Task requirements — Among the records below, which lines contain the string "vndcardoso"? Report them.

Segment Start: Source information

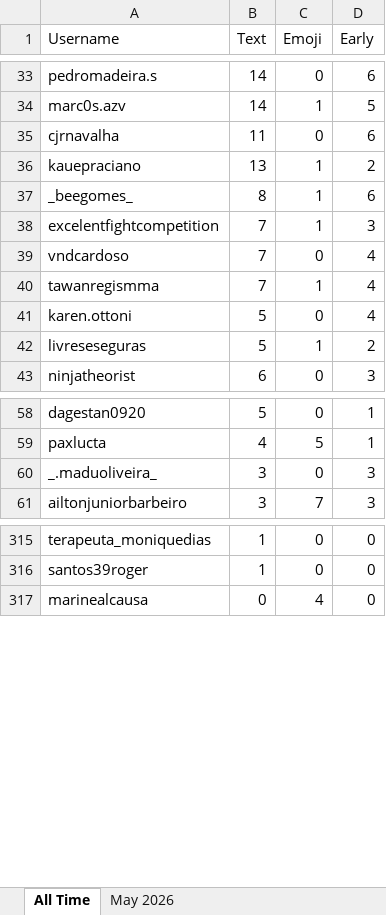
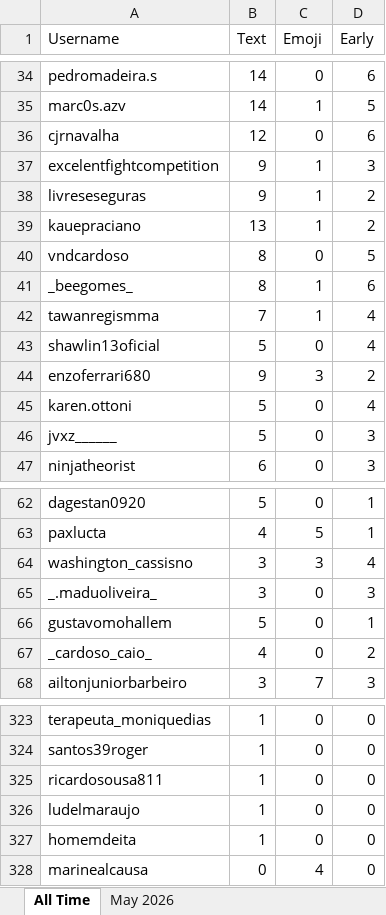
Before and after one commit to paxlucta/peace-grappler, an Excel workbook: Engagement Rankings 2026-05.xlsx, sheet All Time, drawn as a sheet; only a part is shown, gaps mark what is left out; values as stored, in another font and other column widths than the file's, no borders; removed rows and columns are numbered as before the commit, all else as after; the diff covers the shown part only; the diff names each change by its address in the sheet, - before the commit and + after, or states it on an @@ line.

```diff
--- a/Engagement Rankings 2026-05.xlsx (sheet All Time)
+++ b/Engagement Rankings 2026-05.xlsx (sheet All Time)
-B36 (Text): 11
+B36 (Text): 12
+row 37: excelentfightcompetition | 9 | 1 | 3
+row 38: livreseseguras | 9 | 1 | 2
+row 40: vndcardoso | 8 | 0 | 5
-row 38: excelentfightcompetition | 7 | 1 | 3
-row 39: vndcardoso | 7 | 0 | 4
+row 43: shawlin13oficial | 5 | 0 | 4
+row 44: enzoferrari680 | 9 | 3 | 2
-row 42: livreseseguras | 5 | 1 | 2
+row 46: jvxz______ | 5 | 0 | 3
+row 64: washington_cassisno | 3 | 3 | 4
+row 66: gustavomohallem | 5 | 0 | 1
+row 67: _cardoso_caio_ | 4 | 0 | 2
+row 325: ricardosousa811 | 1 | 0 | 0
+row 326: ludelmaraujo | 1 | 0 | 0
+row 327: homemdeita | 1 | 0 | 0
```
Also changed, not shown: 15 added rows, 10 removed rows and 18 edited cells elsewhere in this sheet, sheet May 2026, Engagement Rankings.xlsx, 6 other files.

Segment End: Source information

Solution to the problem —
+row 40: vndcardoso | 8 | 0 | 5
-row 39: vndcardoso | 7 | 0 | 4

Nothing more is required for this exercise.